Johannesburg - The Constitutional Court will not yet play a role in President Jacob Zuma’s proposal on repaying some of the money spent on his Nkandla homestead.

"I have been requested by the court to inform you that the settlement proposal is a matter for the parties to decide and calls for no directions from the court at this stage," the Constitutional Court registrar wrote in a letter to the parties on Wednesday.

The court gave the DA, EFF, and Public Protector until 16:00 on Friday to reply to Zuma's offer, so it could determine whether their decisions would affect the scheduled court hearing next week Tuesday.

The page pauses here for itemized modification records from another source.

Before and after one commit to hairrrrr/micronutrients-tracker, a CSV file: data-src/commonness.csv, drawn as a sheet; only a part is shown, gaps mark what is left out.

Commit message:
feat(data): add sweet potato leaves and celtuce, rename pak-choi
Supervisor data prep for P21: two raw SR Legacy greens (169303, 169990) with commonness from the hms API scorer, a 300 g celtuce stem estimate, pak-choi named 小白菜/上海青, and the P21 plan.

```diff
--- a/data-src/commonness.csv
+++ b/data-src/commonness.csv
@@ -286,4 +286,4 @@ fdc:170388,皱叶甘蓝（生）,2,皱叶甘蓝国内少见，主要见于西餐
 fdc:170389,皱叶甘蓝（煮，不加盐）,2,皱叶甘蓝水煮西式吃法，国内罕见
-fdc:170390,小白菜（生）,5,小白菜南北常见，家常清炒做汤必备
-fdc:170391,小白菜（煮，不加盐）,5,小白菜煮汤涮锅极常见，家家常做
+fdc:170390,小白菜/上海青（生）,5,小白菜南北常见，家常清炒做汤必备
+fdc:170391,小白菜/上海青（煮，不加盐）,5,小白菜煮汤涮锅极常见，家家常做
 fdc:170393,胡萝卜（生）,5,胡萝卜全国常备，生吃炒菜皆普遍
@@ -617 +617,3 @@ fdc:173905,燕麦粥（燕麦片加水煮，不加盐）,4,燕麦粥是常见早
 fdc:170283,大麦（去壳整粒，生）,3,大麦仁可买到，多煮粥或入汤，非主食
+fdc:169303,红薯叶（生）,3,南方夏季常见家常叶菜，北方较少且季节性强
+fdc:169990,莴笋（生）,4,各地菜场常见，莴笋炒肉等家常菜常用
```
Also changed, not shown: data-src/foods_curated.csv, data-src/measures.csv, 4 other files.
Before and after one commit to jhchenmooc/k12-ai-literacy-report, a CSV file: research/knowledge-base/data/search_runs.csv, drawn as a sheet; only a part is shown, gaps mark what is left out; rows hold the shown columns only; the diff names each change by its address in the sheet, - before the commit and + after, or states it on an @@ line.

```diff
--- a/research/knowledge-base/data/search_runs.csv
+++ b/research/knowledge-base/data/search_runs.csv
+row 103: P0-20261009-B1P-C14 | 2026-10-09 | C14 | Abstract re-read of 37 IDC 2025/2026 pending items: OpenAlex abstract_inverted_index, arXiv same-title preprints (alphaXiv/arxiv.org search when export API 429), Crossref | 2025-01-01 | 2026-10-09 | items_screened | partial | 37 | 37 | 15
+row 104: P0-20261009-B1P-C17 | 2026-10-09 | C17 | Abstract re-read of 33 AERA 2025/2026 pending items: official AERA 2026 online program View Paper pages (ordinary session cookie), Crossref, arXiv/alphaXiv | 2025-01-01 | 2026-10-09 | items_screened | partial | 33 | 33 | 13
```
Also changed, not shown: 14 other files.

On Tuesday, Zuma  sent a letter to the court to suggest that it order the Auditor General and finance minister to determine how much he should pay back for the multi-million rand upgrades to non-security features at his home in Nkandla. Zuma was prepared to pay for the visitors' centre, the amphitheatre, the cattle kraal, chicken run and the swimming pool.

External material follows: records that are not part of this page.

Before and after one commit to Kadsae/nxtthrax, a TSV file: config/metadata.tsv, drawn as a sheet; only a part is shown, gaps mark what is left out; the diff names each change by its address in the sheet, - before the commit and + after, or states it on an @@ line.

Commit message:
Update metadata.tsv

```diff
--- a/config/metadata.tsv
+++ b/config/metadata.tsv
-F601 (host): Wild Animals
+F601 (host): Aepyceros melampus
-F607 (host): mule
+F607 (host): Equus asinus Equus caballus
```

There was a "need for finality", Zuma's lawyers said.

It appeared to be a bid to avoid the court confrontation and disruptions to Zuma’s state of the nation address at the opening of Parliament on Thursday. Last year, the EFF delayed his speech with calls for him to “pay back the money” and its MPs were eventually forced out of the National Assembly.

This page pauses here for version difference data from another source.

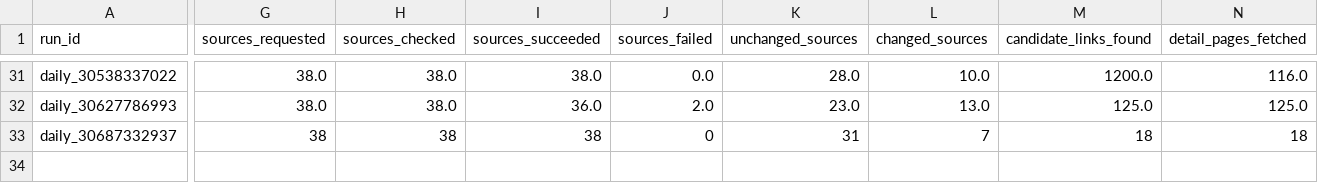
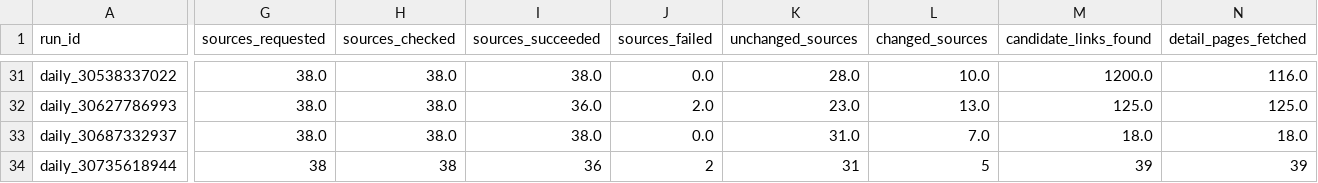
Before and after one commit to ekowiggins-dotcom/ardakobibenchmark, a CSV file: data/pipeline_runs.csv, drawn as a sheet; only a part is shown, gaps mark what is left out; rows hold the shown columns only; the diff covers the shown part only; the diff names each change by its address in the sheet, - before the commit and + after, or states it on an @@ line.

```diff
--- a/data/pipeline_runs.csv
+++ b/data/pipeline_runs.csv
-G33 (sources_requested): 38
+G33 (sources_requested): 38.0
-H33 (sources_checked): 38
+H33 (sources_checked): 38.0
-I33 (sources_succeeded): 38
+I33 (sources_succeeded): 38.0
-J33 (sources_failed): 0
+J33 (sources_failed): 0.0
-K33 (unchanged_sources): 31
+K33 (unchanged_sources): 31.0
-L33 (changed_sources): 7
+L33 (changed_sources): 7.0
-M33 (candidate_links_found): 18
+M33 (candidate_links_found): 18.0
-N33 (detail_pages_fetched): 18
+N33 (detail_pages_fetched): 18.0
+row 34: daily_30735618944 | 38 | 38 | 36 | 2 | 31 | 5 | 39 | 39
```
Also changed, not shown: 18 edited cells elsewhere in this file, data/recent_item_summaries.csv, data/seen_item_index.csv, 5 other files.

The Economic Freedom Fighters and Democratic Alliance were due to argue in the Constitutional Court next Tuesday that Zuma needed to comply with Public Protector Thuli Madonsela’s recommendations and repay a reasonable part of the R246m spent on renovations at Nkandla.

DA leader Mmusi Maimane told the Cape Town Press Club on Thursday morning that they would not accept Zuma’s proposal. The DA wanted the matter heard in court so it could make a ruling on the public protector’s powers.

The EFF and Madonsela had not yet expressed opinions on Zuma's move. The EFF was expected to brief the media on the matter at noon on Thursday.

Madonsela released her report, Secure in Comfort, in March 2014, in which she recommended that the president pay a reasonable portion of the R246m spent on upgrades to his home that were not security features.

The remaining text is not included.